Industry > Green

Honda’s electric future isn’t entirely boring

There are two sports cars in the works

Honda wants its entire product line to be carbon-neutral. IMAGE FROM HONDA

When carmakers say that they will move to all-electric vehicles, thoughts of boring automobiles come to mind. That is probably the case with Honda, which announced the shift to a zero-emission product range by 2040. However, the company says that it is not letting go of its sporting heritage entirely.

Honda’s transition away from internal-combustion engines is a rather complex process. To make the story short, the firm will be doing the following to make sure it achieves its goal without delay:

  • Reduce the number of trim levels for global models;
  • Introduce a variety of zero-emission solutions such as hydrogen and swappable batteries; and
  • Reorganize current product organizations into specialized core divisions.
The company's numerous divisions will be consolidated into specialty groups. IMAGE FROM HONDA

Honda is also currently exploring the possibility of building its own factory to supply batteries to its future crop of EVs. In the meantime, it will partner with various local suppliers to provide cells for its upcoming crop of products (General Motors in the US, Contemporary Amperex Technology Company in China, and Envision AESC in Japan).

The upcoming e:Architecture will give birth to 30 EV models. IMAGE FROM HONDA

Speaking of EVs, Honda will debut two electric SUVs in the US in 2024 (the Prologue and its equivalent Acura model). In the same year, a commercial EV model will be introduced in Japan. As for China, it will receive 10 new EV models in 2027.

Standardization is one way to reduce operating and production costs, and 2026 will see the introduction of the e:Architecture in partnership with GM. This will allow Honda to create a wide variety of EV models ranging from electric kei cars to luxury vehicles in 2030.

Could one of the cars under wraps be the NSX's electric successor? PHOTO FROM HONDA

Speaking of the model range, it will be capped by not just one but two sports models. With the recent end in the production of the NSX hybrid supercar, it will be interesting to see Honda’s take on a fun-to-drive zero-emission vehicle.

Miggi Solidum

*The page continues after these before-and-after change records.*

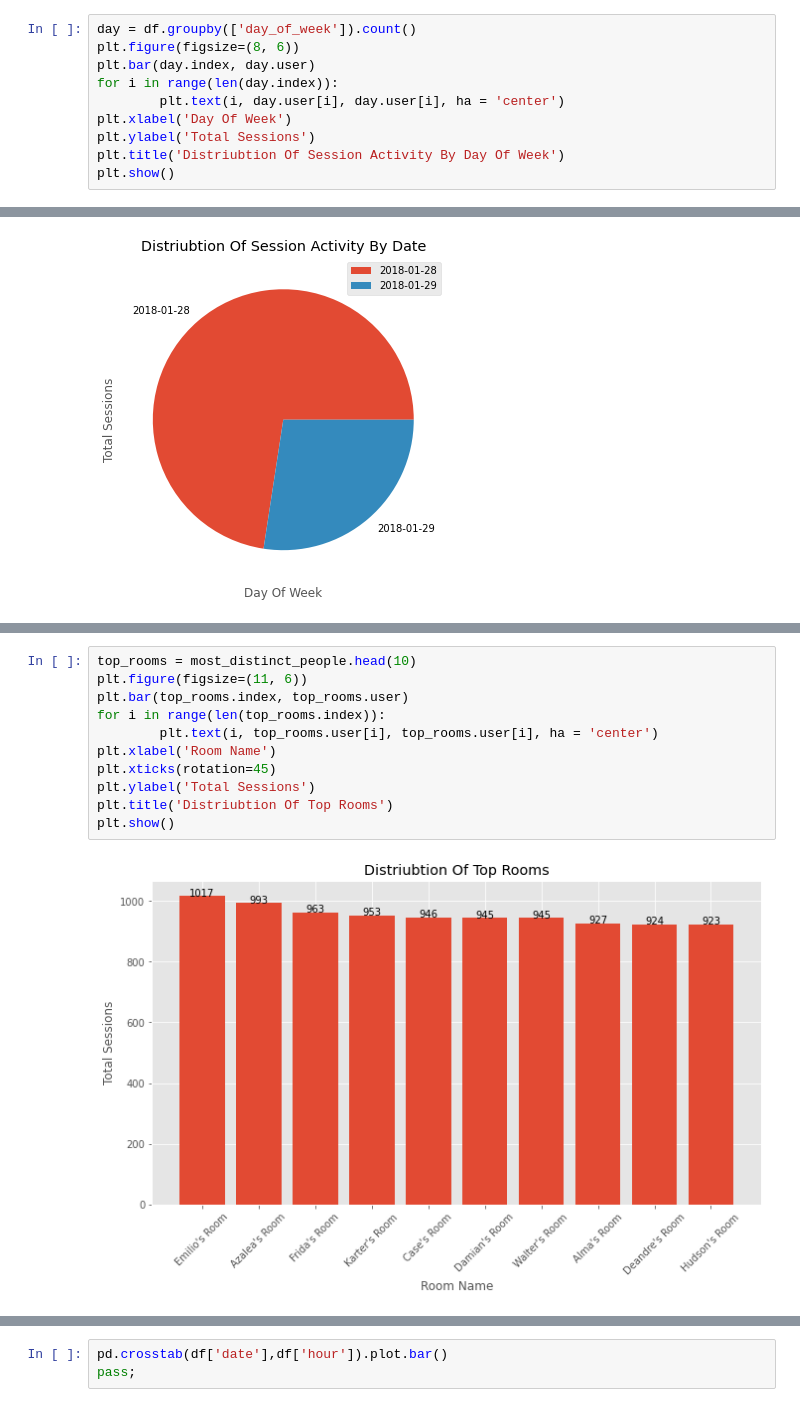
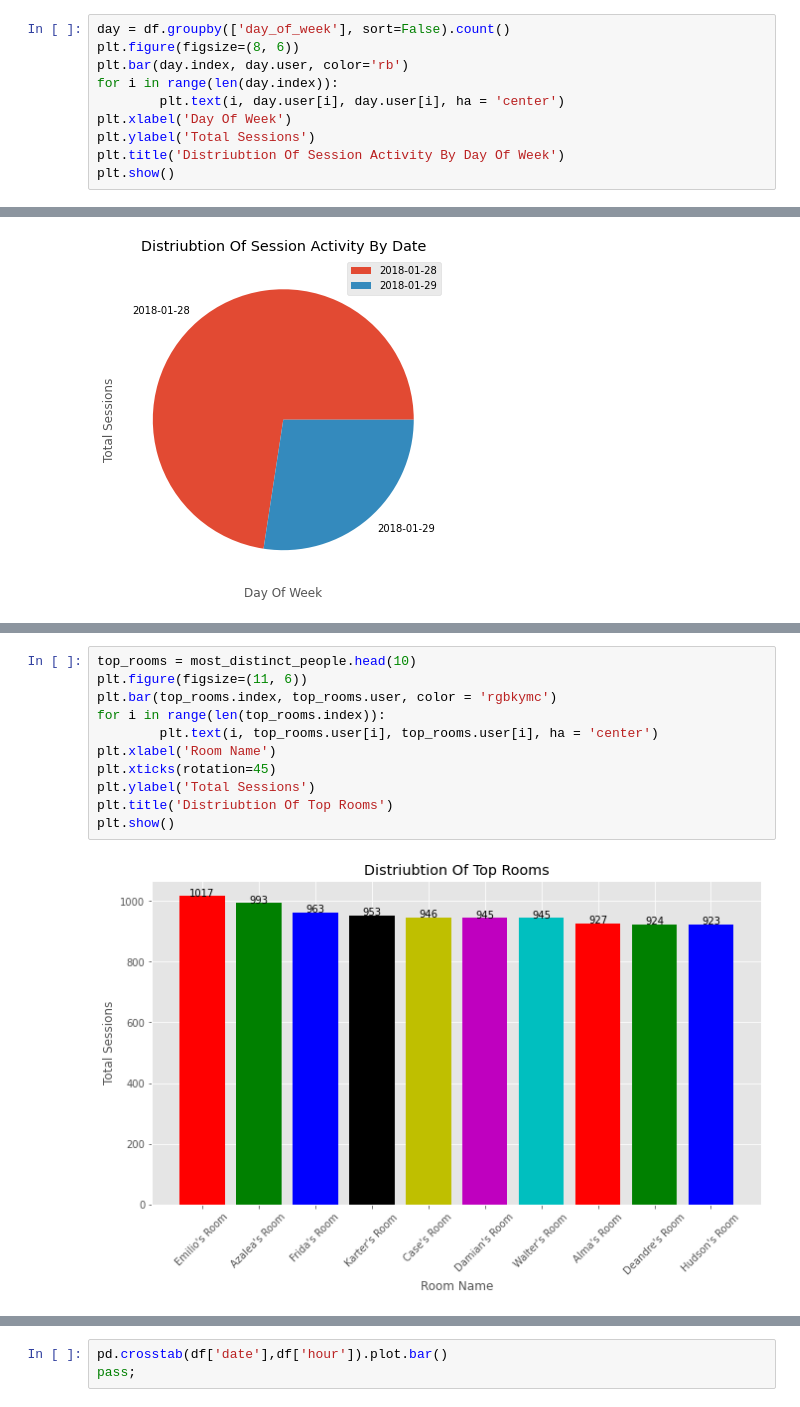
Before and after one commit to christophersingh/Airtime, a Jupyter notebook: Airtime.ipynb, the cells around one changed output, grey strips where cells are left out. Drawn from its saved outputs; the diff is of its cells as text.

```diff
--- a/Airtime.ipynb
+++ b/Airtime.ipynb
@@ -832,9 +801,9 @@ df
 # %% [markdown]
 Distribution of activity by day of week
 # %%
-day = df.groupby(['day_of_week']).count()
+day = df.groupby(['day_of_week'], sort=False).count()
 plt.figure(figsize=(8, 6))
-plt.bar(day.index, day.user)
+plt.bar(day.index, day.user, color='rb')
 for i in range(len(day.index)):
         plt.text(i, day.user[i], day.user[i], ha = 'center')
 plt.xlabel('Day Of Week')
@@ -867,16 +837,16 @@ plt.show()
 # %%
 top_rooms = most_distinct_people.head(10)
 plt.figure(figsize=(11, 6))
-plt.bar(top_rooms.index, top_rooms.user)
+plt.bar(top_rooms.index, top_rooms.user, color = 'rgbkymc')
 for i in range(len(top_rooms.index)):
         plt.text(i, top_rooms.user[i], top_rooms.user[i], ha = 'center')
 plt.xlabel('Room Name')
 plt.xticks(rotation=45)
 plt.ylabel('Total Sessions')
 plt.title('Distriubtion Of Top Rooms')
 plt.show()
 # %% [output]
-[figure, old version]
+[figure, new version]
 # %%
 helper = q3[q3['room']>=3].sort_values(by='room',ascending=False).head(10)
 plt.figure(figsize=(11, 6))
```
Also changed, not shown: parts of 31 cells of this notebook.
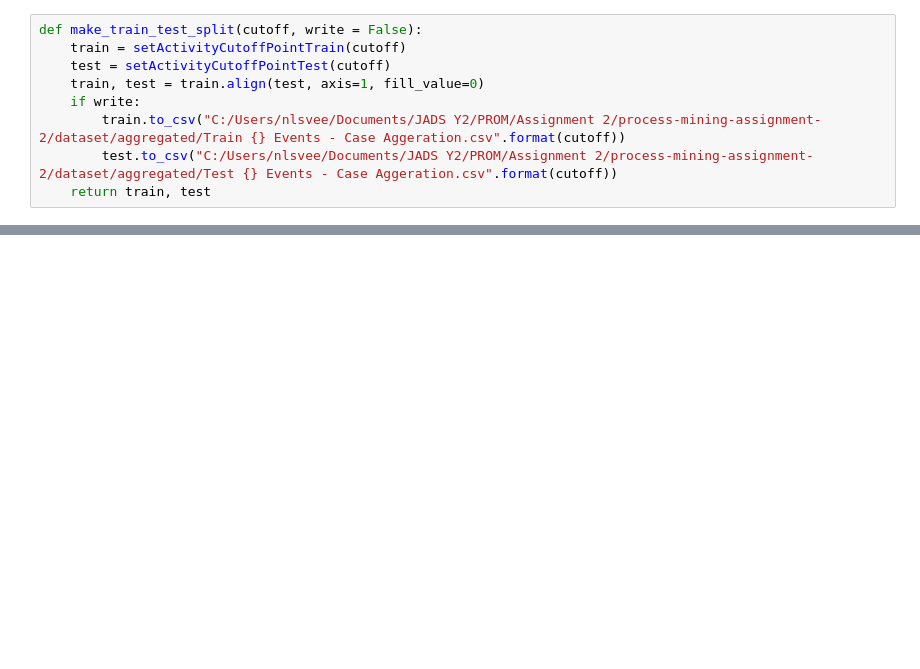
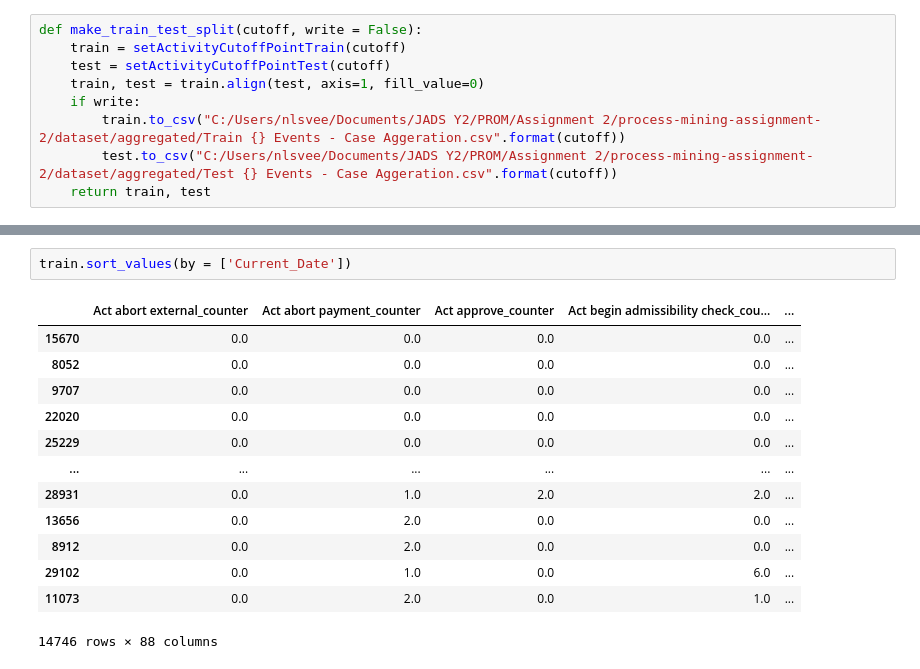
Before and after one commit to rowanarts/process-mining-assignment-2, a Jupyter notebook: Counter Notebook.ipynb, the cells around one changed output, grey strips where cells are left out. Cells and saved outputs as stored; diff of their text form; blank space fills up the shorter version.

Commit message:
counter kloppend

```diff
--- a/Counter Notebook.ipynb
+++ b/Counter Notebook.ipynb
@@ -278,0 +318,16 @@ train, test = make_train_test_split(10, write = False)
+# %%
+train.sort_values(by = ['Current_Date'])
+# %% [output]
+|  | Act abort external_counter | Act abort payment_counter | Act approve_counter | Act begin admissibility check_cou... | ... |
+| 15670 | 0.0 | 0.0 | 0.0 | 0.0 | ... |
+| 8052 | 0.0 | 0.0 | 0.0 | 0.0 | ... |
+| 9707 | 0.0 | 0.0 | 0.0 | 0.0 | ... |
+| 22020 | 0.0 | 0.0 | 0.0 | 0.0 | ... |
+| 25229 | 0.0 | 0.0 | 0.0 | 0.0 | ... |
+| ... | ... | ... | ... | ... | ... |
+| 28931 | 0.0 | 1.0 | 2.0 | 2.0 | ... |
+| 13656 | 0.0 | 2.0 | 0.0 | 0.0 | ... |
+| 8912 | 0.0 | 2.0 | 0.0 | 0.0 | ... |
+| 29102 | 0.0 | 1.0 | 0.0 | 6.0 | ... |
+| 11073 | 0.0 | 2.0 | 0.0 | 1.0 | ... |
+14746 rows × 88 columns
```
Also changed, not shown: parts of 6 cells of this notebook, 2 other files.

Professionally speaking, Miggi is a software engineering dude who happens to like cars a lot. And as an automotive enthusiast, he wants a platform from which he can share his motoring thoughts with fellow petrolheads. He pens the column ‘G-Force’.